Look, I like dunks, you like dunks, we all like dunks but they don’t own a monopoly on prime.

Per CTG, during the 2013-14 season (24 points per game clip), 65-percent of all Griffin makes were assisted. That rate dwindled down to 45-percent this past season slotting him in the 98th-percentile of shot creating bigs. During the Reggie Jackson era, the only Pistons player who could engineer their own shot - most notably in crunch time - has been Reggie Jackson. New Blake Griffin changes all of that.

31-percent of all Pistons’ field goals were assisted by Griffin while he was on the court which put him in the 100th-percentile of all playmaking bigs. His passi....

Hold on, what am I even arguing? I have to hard sell a 6-foot-10 forward with bullish strength and devilish good looks who can create his own shot, find the open man and started to dabble in volume three-point shooting? Nah, I’m done with that.

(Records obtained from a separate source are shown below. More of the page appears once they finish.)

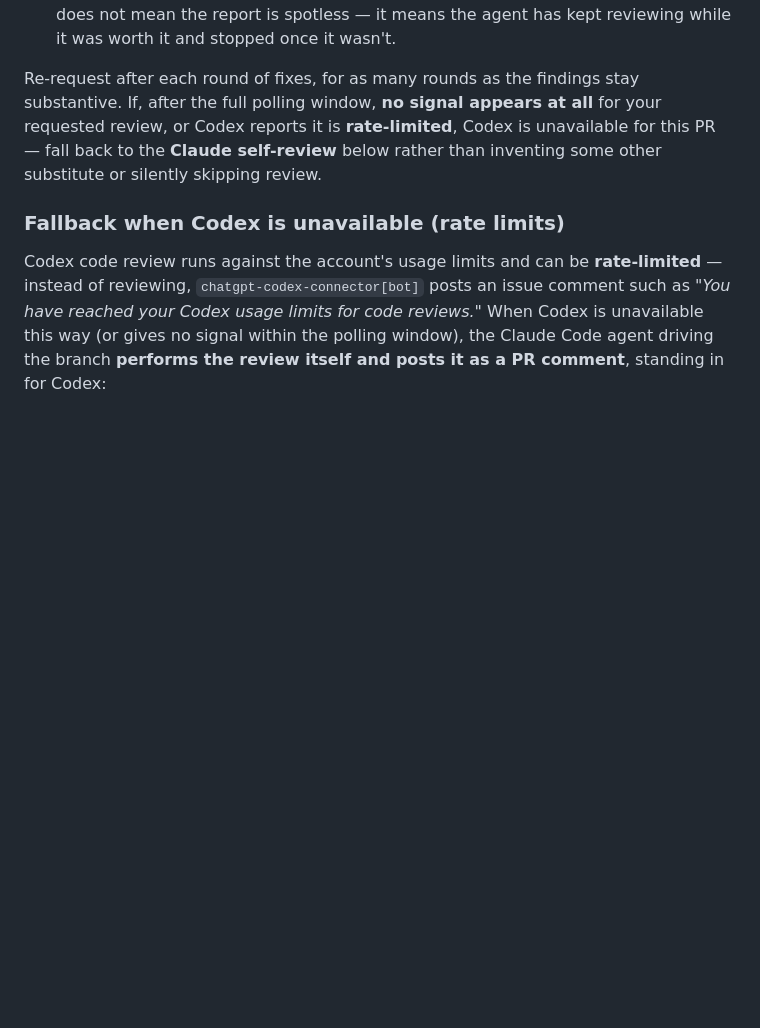
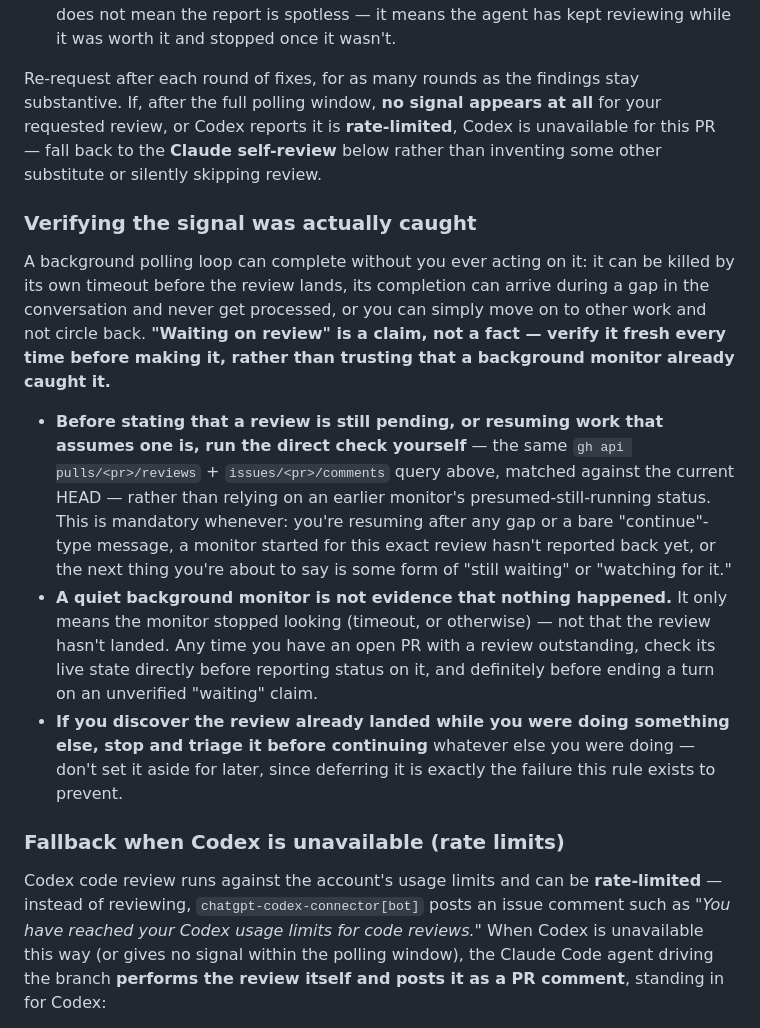
Before and after one commit to HrudithL/gt-skill, a Markdown page: CONTRIBUTING.md, the part around the change. Rendered like a GitHub page; blank space fills up the shorter version.

Commit message:
docs(contributing): don't treat a quiet monitor as "nothing happened"
Twice this session, a Codex review landed while a background polling
monitor for it was running, and it wasn't triaged until the human
pointed it out -- in both cases the review had actually landed minutes
earlier, well within the monitor's own timeout window, meaning the gap
wasn't monitor timeout, it was never circling back to verify.

Added a "Verifying the signal was actually caught" section: before
stating a review is still pending (or resuming work that assumes one
is), re-check live state directly rather than trusting an earlier
monitor's presumed-still-running status -- a quiet monitor is not
evidence nothing happened, only that it stopped looking.

```diff
--- a/CONTRIBUTING.md
+++ b/CONTRIBUTING.md
@@ -212,6 +212,14 @@ Poll on a **modest cadence (~every 30s) within a bounded window (~15–20 min)**
 
 Re-request after each round of fixes, for as many rounds as the findings stay substantive. If, after the full polling window, **no signal appears at all** for your requested review, or Codex reports it is **rate-limited**, Codex is unavailable for this PR — fall back to the **Claude self-review** below rather than inventing some other substitute or silently skipping review.
 
+### Verifying the signal was actually caught
+
+A background polling loop can complete without you ever acting on it: it can be killed by its own timeout before the review lands, its completion can arrive during a gap in the conversation and never get processed, or you can simply move on to other work and not circle back. **"Waiting on review" is a claim, not a fact — verify it fresh every time before making it, rather than trusting that a background monitor already caught it.**
+
+- **Before stating that a review is still pending, or resuming work that assumes one is, run the direct check yourself** — the same `gh api pulls/<pr>/reviews` + `issues/<pr>/comments` query above, matched against the current HEAD — rather than relying on an earlier monitor's presumed-still-running status. This is mandatory whenever: you're resuming after any gap or a bare "continue"-type message, a monitor started for this exact review hasn't reported back yet, or the next thing you're about to say is some form of "still waiting" or "watching for it."
+- **A quiet background monitor is not evidence that nothing happened.** It only means the monitor stopped looking (timeout, or otherwise) — not that the review hasn't landed. Any time you have an open PR with a review outstanding, check its live state directly before reporting status on it, and definitely before ending a turn on an unverified "waiting" claim.
+- **If you discover the review already landed while you were doing something else, stop and triage it before continuing** whatever else you were doing — don't set it aside for later, since deferring it is exactly the failure this rule exists to prevent.
+
 ### Fallback when Codex is unavailable (rate limits)
 
 Codex code review runs against the account's usage limits and can be **rate-limited** — instead of reviewing, `chatgpt-codex-connector[bot]` posts an issue comment such as *"You have reached your Codex usage limits for code reviews."* When Codex is unavailable this way (or gives no signal within the polling window), the Claude Code agent driving the branch **performs the review itself and posts it as a PR comment**, standing in for Codex:
```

If you can’t see what he provides then I don’t know what to tell you.

While young, bouncy and springy Blake Griffin is a fun watch, the New Blake Griffin can manipulate defenses that prime Griffin can only dream about.

Not a good fit

This is the best and most often used gripe about Griffin. By ‘best’ I mean dumbest.

When Griffin was traded to Detroit in late-January, the Pistons world lost their collective mind. The enormous contract was one thing but, my God, the fit! How can Griffin and Andre Drummond co-exist?! Will someone please think about the children!

The next time I see the word “fit” while scrolling Twitter in regards to the Griffin-Dre duo, I’m going to throw my phone at someone. As a favor, please don’t trigger me. I cannot afford another phone-throwing related lawsuit or, for that matter, another new phone.

“Fit” is just so...what’s the word I’m looking for...oh yeah, lazy. “Fit” is just so lazy.

Fit assumes there is one singular style to play the game of basketball and if your pieces don’t fit snugly into that one style then you won’t be able to participate. Sorry, that’s not how hoops works.

Believe it or not, big people are bigger than small people. It’s an undeniable fact about life and an undeniable advantage in the game both Blake Griffin and Andre Drummond partake in. Big certainly isn’t the end-all and be-all of basketball as the overall skill level of any one player is as important as ever. We got that covered too.

In speaking of our favorite duo, there are only a handful of big dudes on the planet that can match the skill level of Griffin and Drummond. How many rim-runners provide better vertical spacing than Drummond? How many (true) power forwards can put the ball on the floor like Griffin? Name a better passing front-court, I’ll wait. If I didn’t know any better, I’d say the Pistons could run the starting offense through Jackson, Griffin or Dre. How many Eastern Conference teams not named the Celtics, Raptors or 76ers enjoy the same three player option luxury?

Both bigs own highly usable skill sets but they must be harnessed and pointed in the right direction. Andre Drummond is not rigid Roy Hibbert, unleash him and let him be an athlete. Build on their strengths. Like my main man Kevin McHale says about today’s game: big beats small; skilled small beats stiff big; skilled big beats skilled small.

Detroit has two unique bigs and that’s a good thing no matter what 99 percent of national podcasts, Doom Squad and Twitter would have you believe. It’s not like we’re trying to navigate today’s NBA with the player versions of Blockbuster Video and Windows 95, the combination of Griffin and Drummond can absolutely win games in 2018. Other teams don’t use two bigs - who cares?

New coach Dwane Casey must put on his thinking cap in order to amplify the talent of his capable front-court and the couple shooters who will flank them. It won’t be easy but nothing worthwhile is. Under no circumstances should the Pistons start planning their championship parade down Woodward but, relatively speaking, they will compete.

The goal of Casey should be transforming Andre Drummond into the best Andre Drummond he can possibly be while also maximizing every fiber of basketball ingenuity, both tapped and untapped, out of Blake Griffin. Do that and the “fit” concern is in the rear view.

Welcome to the Blake Train, my friends. Next stop: meaningful Detroit basketball in the month of May.